WHAT YOU NEED TO DO:
In the data below, count how many lines contain "pets" and give that number by itself.

MATERIAL FOR THIS TASK:
□ □ □ □ □
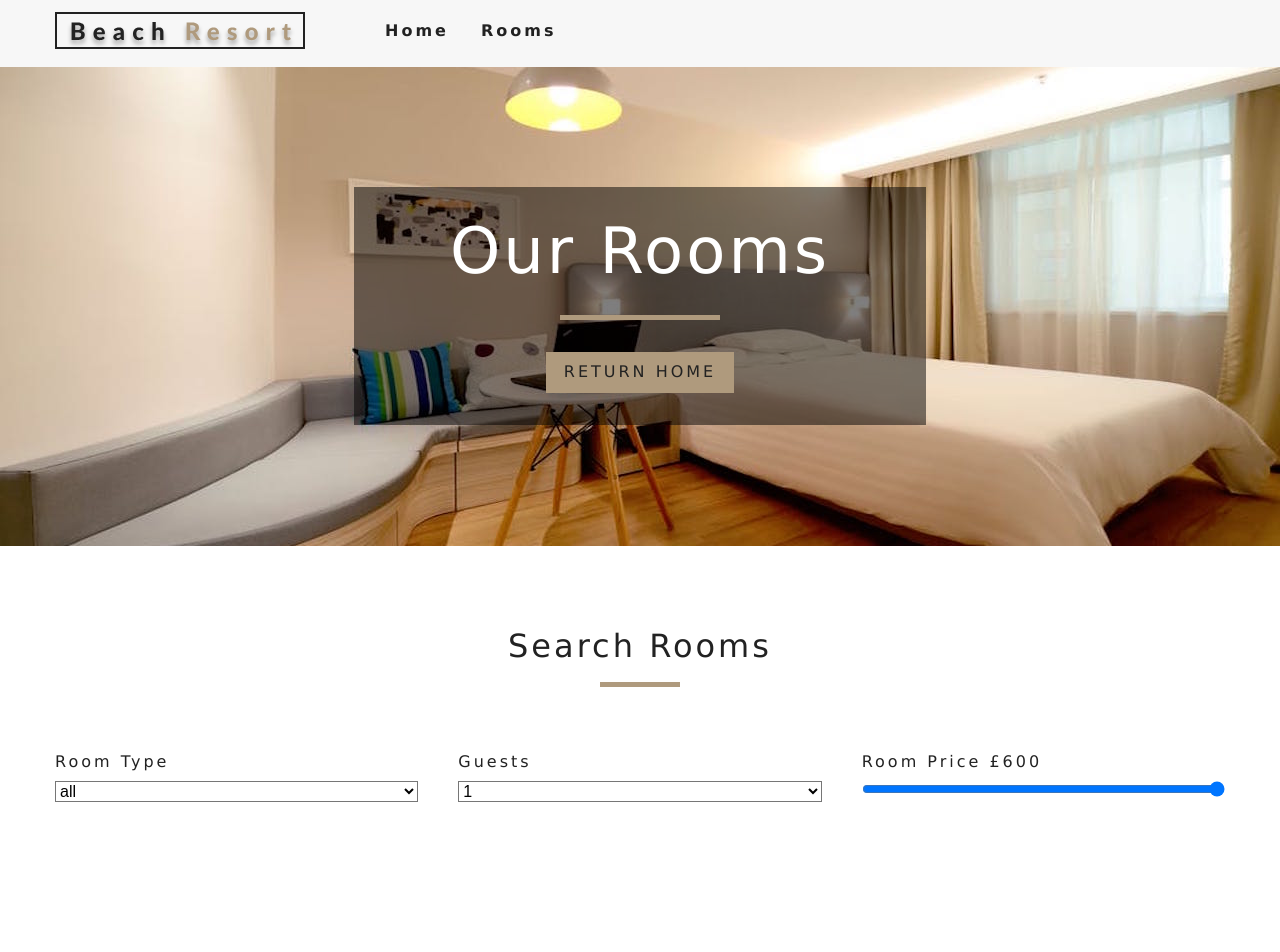
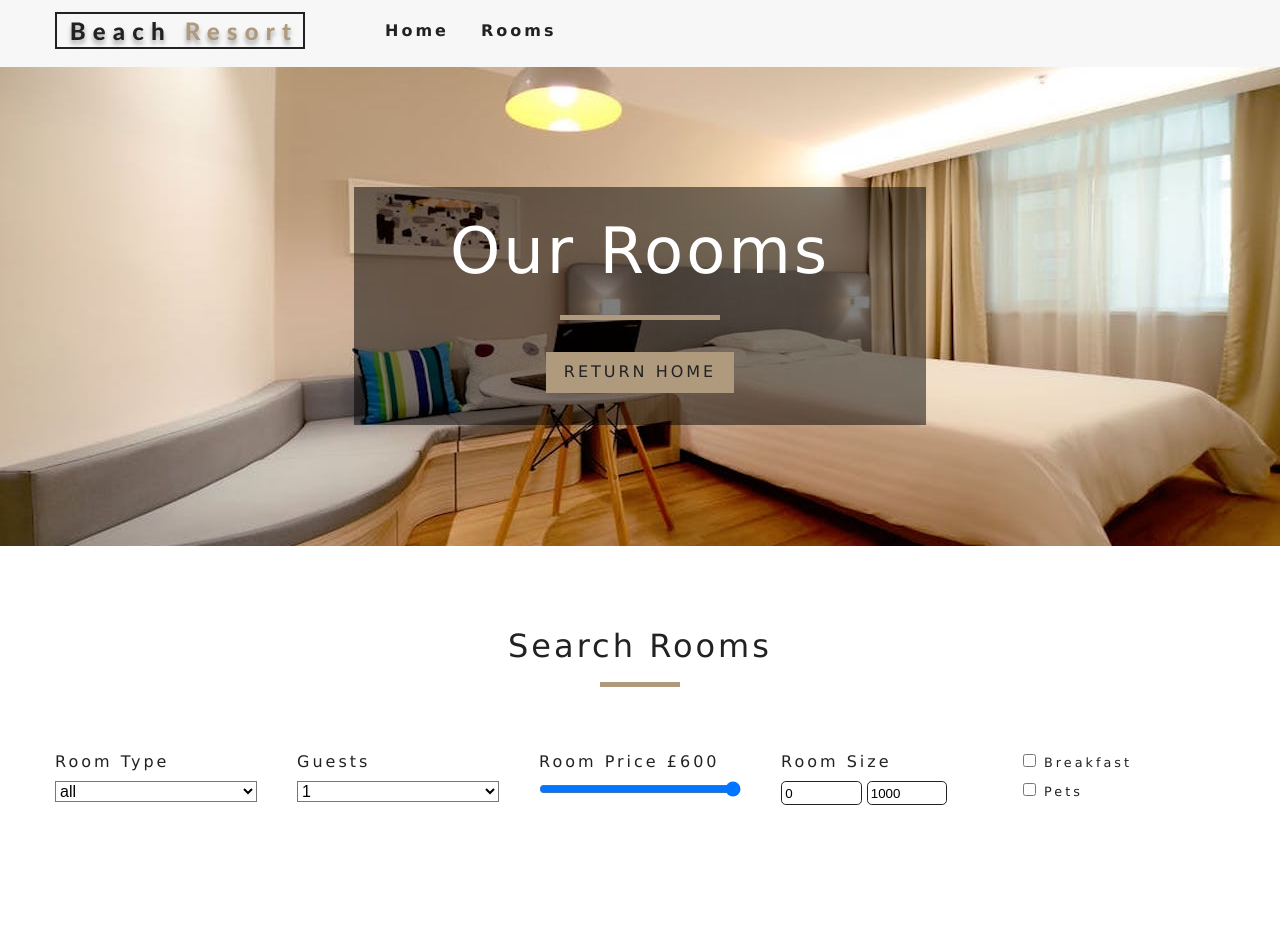
Before and after one commit to MelissaAstbury/beach-resort, a React (Create React App) app: page /rooms in a window 1280 px wide. Shown: the top 952 px of the page. Built offline with nearby package versions, Linux system fonts and the light colour scheme.

Commit message:
finished off the searching through rooms by adding in room size, breakfast and pet options

```diff
--- a/src/components/RoomFilter/RoomFilter.js
+++ b/src/components/RoomFilter/RoomFilter.js
@@ -94,6 +94,55 @@
           />
         </div>
         {/* end of room price*/}
+        <div className="form-group">
+          <label htmlFor="size">Room Size</label>
+          <div className="size-inputs">
+            <input
+              type="number"
+              name="minSize"
+              id="size"
+              value={minSize}
+              onChange={handleChange}
+              className="size-input"
+            />
+            <input
+              type="number"
+              name="maxSize"
+              id="size"
+              value={maxSize}
+              onChange={handleChange}
+              className="size-input"
+            />
+          </div>
+        </div>
+        {/* size */}
+
+        {/* extras */}
+        <div className="form-group">
+          <div className="single-extra">
+            <input
+              type="checkbox"
+              name="breakfast"
+              id="breakfast"
+              checked={breakfast}
+              onChange={handleChange}
+            />
+            <label htmlFor="breakfast">Breakfast</label>
+          </div>
+          <div className="single-extra">
+            <input
+              type="checkbox"
+              name="pets"
+              id="pets"
+              checked={pets}
+              onChange={handleChange}
+            />
+            <label htmlFor="pets">Pets</label>
+          </div>
+        </div>
+        {/* end of extras */}
+
+        {/* end of size */}
       </form>
     </section>
   );
--- a/src/context/RoomContext.js
+++ b/src/context/RoomContext.js
@@ -15,7 +15,7 @@
   const [minPrice, setMinPrice] = useState(0);
   const [maxPrice, setMaxPrice] = useState(0);
   const [minSize, setMinSize] = useState(0);
-  const [maxSize, setMaxSize] = useState(0);
+  const [maxSize, setMaxSize] = useState(1000);
   const [breakfast, setBreakfast] = useState(false);
   const [pets, setPets] = useState(false);
 
@@ -35,7 +35,7 @@
     setFeaturedRooms(featuredRooms);
     setLoading(false);
     setMaxPrice(maxPrice);
-    setMaxSize(maxSize);
+    // setMaxSize(maxSize);
     filteredRooms();
   }, [
     type,
@@ -69,7 +69,7 @@
 
   const handleChange = (e) => {
     const target = e.target;
-    const value = e.type === "checkbox" ? target.checked : target.value;
+    const value = target.type === "checkbox" ? target.checked : target.value;
     const name = e.target.name;
 
     switch (name) {
@@ -121,6 +121,21 @@
     //filter price
     tempRooms = tempRooms.filter((room) => room.price <= price);
 
+    //filter by size
+    tempRooms = tempRooms.filter(
+      (room) => room.size >= minSize && room.size <= maxSize
+    );
+
+    //filter for breakfast
+    if (breakfast) {
+      tempRooms = tempRooms.filter((room) => room.breakfast === true);
+    }
+
+    //filter for pets
+    if (pets) {
+      tempRooms = tempRooms.filter((room) => room.pets === true);
+    }
+
     // update avalible rooms
     setSortedRooms(tempRooms);
   };
```
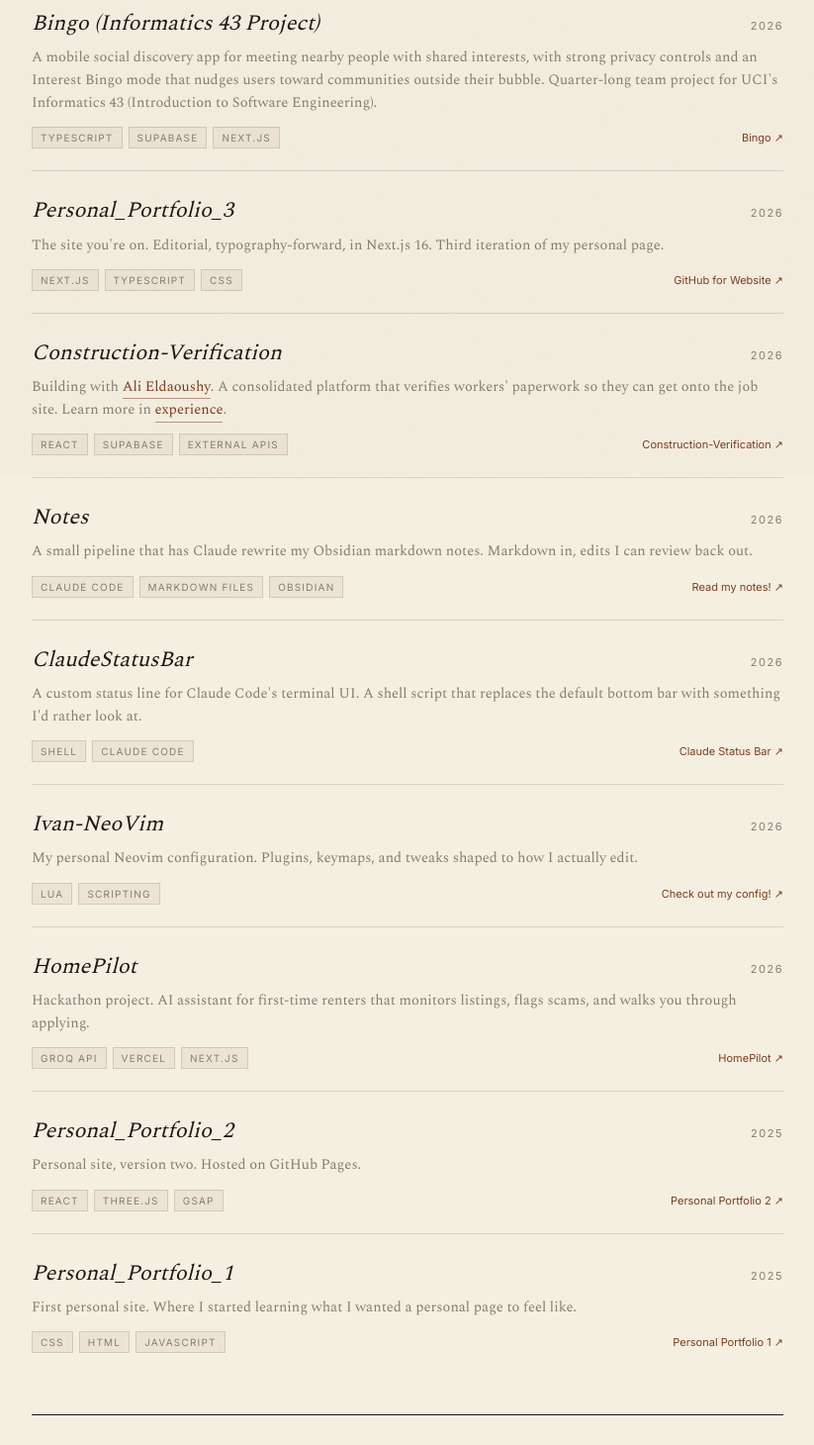
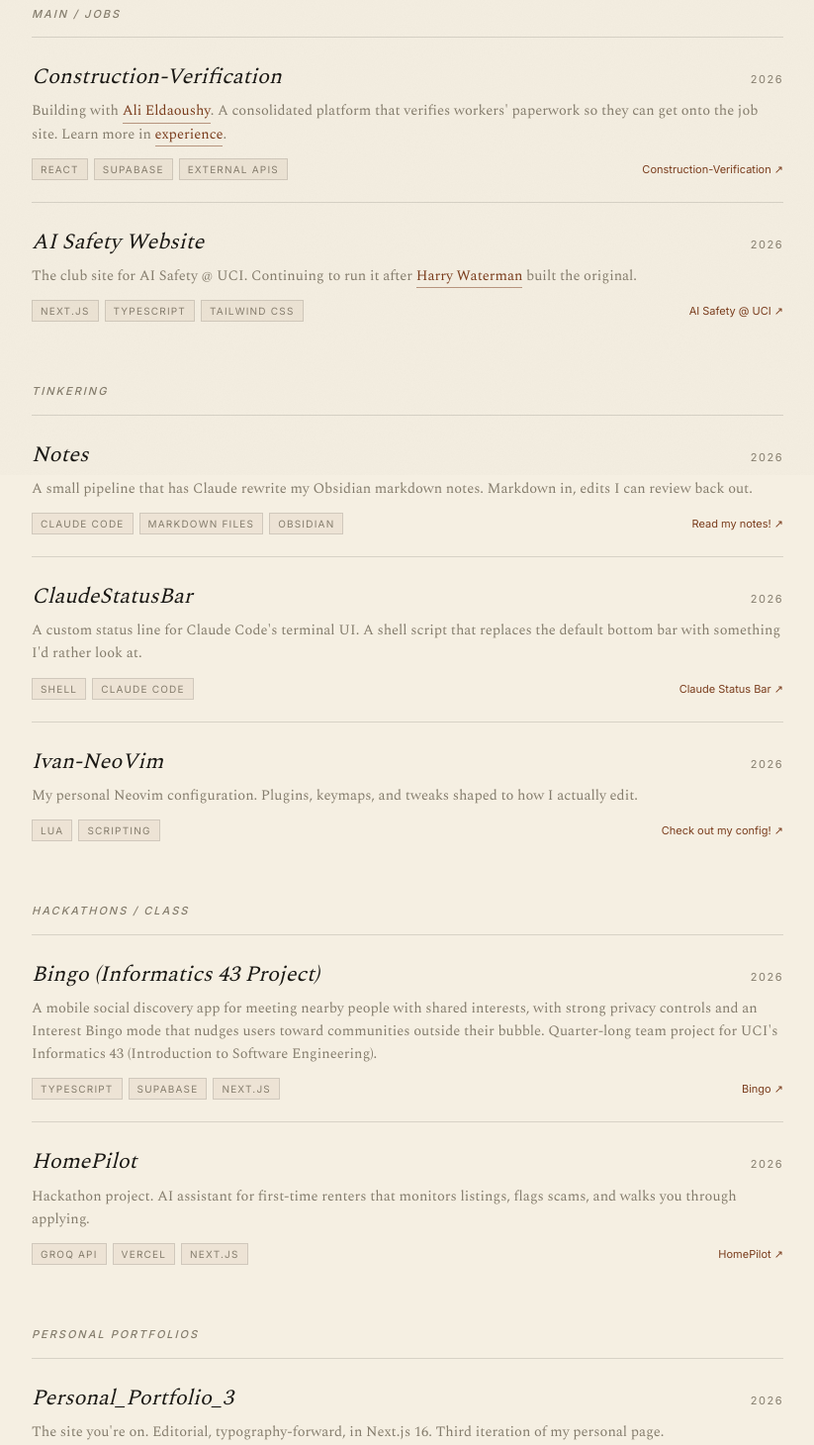
Before and after one commit to Ivan-Shishkin-Dev/Personal_Portfolio_3, a Next.js app: page /projects in a window 1280 px wide. Shown: the part 320-1780 px from the top of the page at 99% size, without its empty margins (228-1051 px from the left). Built offline with nearby package versions, Linux system fonts and the light colour scheme.

Commit message:
Group /projects into labeled sections and add AI Safety Website

```diff
--- a/app/globals.css
+++ b/app/globals.css
@@ -1019,6 +1019,10 @@ article h2 {
   margin: 40px 0 14px;
 }
 
+.entries .group-label:first-child {
+  margin-top: 0;
+}
+
 /* ── Project list ───────────────────────────── */
 .project {
   padding: 22px 0;
--- a/app/projects/page.tsx
+++ b/app/projects/page.tsx
@@ -1,4 +1,5 @@
 import type { Metadata } from "next";
+import { Fragment } from "react";
 import Link from "next/link";
 import SectionLayout from "@/components/SectionLayout";
 import { projects } from "@/content/projects";
@@ -12,8 +13,12 @@ export default function ProjectsPage() {
   return (
     <SectionLayout slug="projects">
       <div className="entries">
-        {projects.map((p) => (
-          <article className="project" key={p.title}>
+        {projects.map((p, i) => (
+          <Fragment key={p.title}>
+            {projects[i - 1]?.group !== p.group && (
+              <h2 className="group-label">{p.group}</h2>
+            )}
+            <article className="project">
               <div className="project-head">
                 <h3>{p.title}</h3>
                 <span className="year">{p.year}</span>
@@ -50,6 +55,7 @@ export default function ProjectsPage() {
                 </div>
               </div>
             </article>
+          </Fragment>
         ))}
       </div>
     </SectionLayout>
--- a/content/projects.tsx
+++ b/content/projects.tsx
@@ -7,35 +7,10 @@ export type Project = {
   tags: string[];
   links: { label: string; href: string }[];
   year: string;
+  group: string;
 };
 
 export const projects: Project[] = [
-  {
-    title: "Bingo (Informatics 43 Project)",
-    blurb:
-      "A mobile social discovery app for meeting nearby people with shared interests, with strong privacy controls and an Interest Bingo mode that nudges users toward communities outside their bubble. Quarter-long team project for UCI's Informatics 43 (Introduction to Software Engineering).",
-    tags: ["TypeScript", "Supabase", "Next.js"],
-    links: [
-      {
-        label: "Bingo ↗",
-        href: "https://inf43-project-bingo.vercel.app",
-      },
-    ],
-    year: "2026",
-  },
-  {
-    title: "Personal_Portfolio_3",
-    blurb:
-      "The site you're on. Editorial, typography-forward, in Next.js 16. Third iteration of my personal page.",
-    tags: ["Next.js", "TypeScript", "CSS"],
-    links: [
-      {
-        label: "GitHub for Website ↗",
-        href: "https://github.com/Ivan-Shishkin-Dev/Personal_Portfolio_3",
-      },
-    ],
-    year: "2026",
-  },
   {
     title: "Construction-Verification",
     blurb: (
@@ -60,6 +35,32 @@ export const projects: Project[] = [
       },
     ],
     year: "2026",
+    group: "Main / Jobs",
+  },
+  {
+    title: "AI Safety Website",
+    blurb: (
+      <>
+        The club site for AI Safety @ UCI. Continuing to run it after{" "}
+        <a
+          href="https://harrywaterman.com/"
+          target="_blank"
+          rel="noopener noreferrer"
+        >
+          Harry Waterman
+        </a>{" "}
+        built the original.
+      </>
+    ),
+    tags: ["Next.js", "TypeScript", "Tailwind CSS"],
+    links: [
+      {
+        label: "AI Safety @ UCI ↗",
+        href: "https://aisafetyuci.org/",
+      },
+    ],
+    year: "2026",
+    group: "Main / Jobs",
   },
   {
     title: "Notes",
@@ -73,6 +74,7 @@ export const projects: Project[] = [
       },
     ],
     year: "2026",
+    group: "Tinkering",
   },
   {
     title: "ClaudeStatusBar",
@@ -86,6 +88,7 @@ export const projects: Project[] = [
       },
     ],
     year: "2026",
+    group: "Tinkering",
   },
   {
     title: "Ivan-NeoVim",
@@ -99,6 +102,21 @@ export const projects: Project[] = [
       },
     ],
     year: "2026",
+    group: "Tinkering",
+  },
+  {
+    title: "Bingo (Informatics 43 Project)",
+    blurb:
+      "A mobile social discovery app for meeting nearby people with shared interests, with strong privacy controls and an Interest Bingo mode that nudges users toward communities outside their bubble. Quarter-long team project for UCI's Informatics 43 (Introduction to Software Engineering).",
+    tags: ["TypeScript", "Supabase", "Next.js"],
+    links: [
+      {
+        label: "Bingo ↗",
+        href: "https://inf43-project-bingo.vercel.app",
+      },
+    ],
+    year: "2026",
+    group: "Hackathons / Class",
   },
   {
     title: "HomePilot",
@@ -112,6 +130,21 @@ export const projects: Project[] = [
       },
     ],
     year: "2026",
+    group: "Hackathons / Class",
+  },
+  {
+    title: "Personal_Portfolio_3",
+    blurb:
+      "The site you're on. Editorial, typography-forward, in Next.js 16. Third iteration of my personal page.",
+    tags: ["Next.js", "TypeScript", "CSS"],
+    links: [
+      {
+        label: "GitHub for Website ↗",
+        href: "https://github.com/Ivan-Shishkin-Dev/Personal_Portfolio_3",
+      },
+    ],
+    year: "2026",
+    group: "Personal Portfolios",
   },
   {
     title: "Personal_Portfolio_2",
@@ -124,6 +157,7 @@ export const projects: Project[] = [
       },
     ],
     year: "2025",
+    group: "Personal Portfolios",
   },
   {
     title: "Personal_Portfolio_1",
@@ -137,5 +171,6 @@ export const projects: Project[] = [
       },
     ],
     year: "2025",
+    group: "Personal Portfolios",
   },
 ];
```
Lines whose indentation alone changed are shown as unchanged.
□ □ □ □ □
RESPONSE TO THIS TASK:
8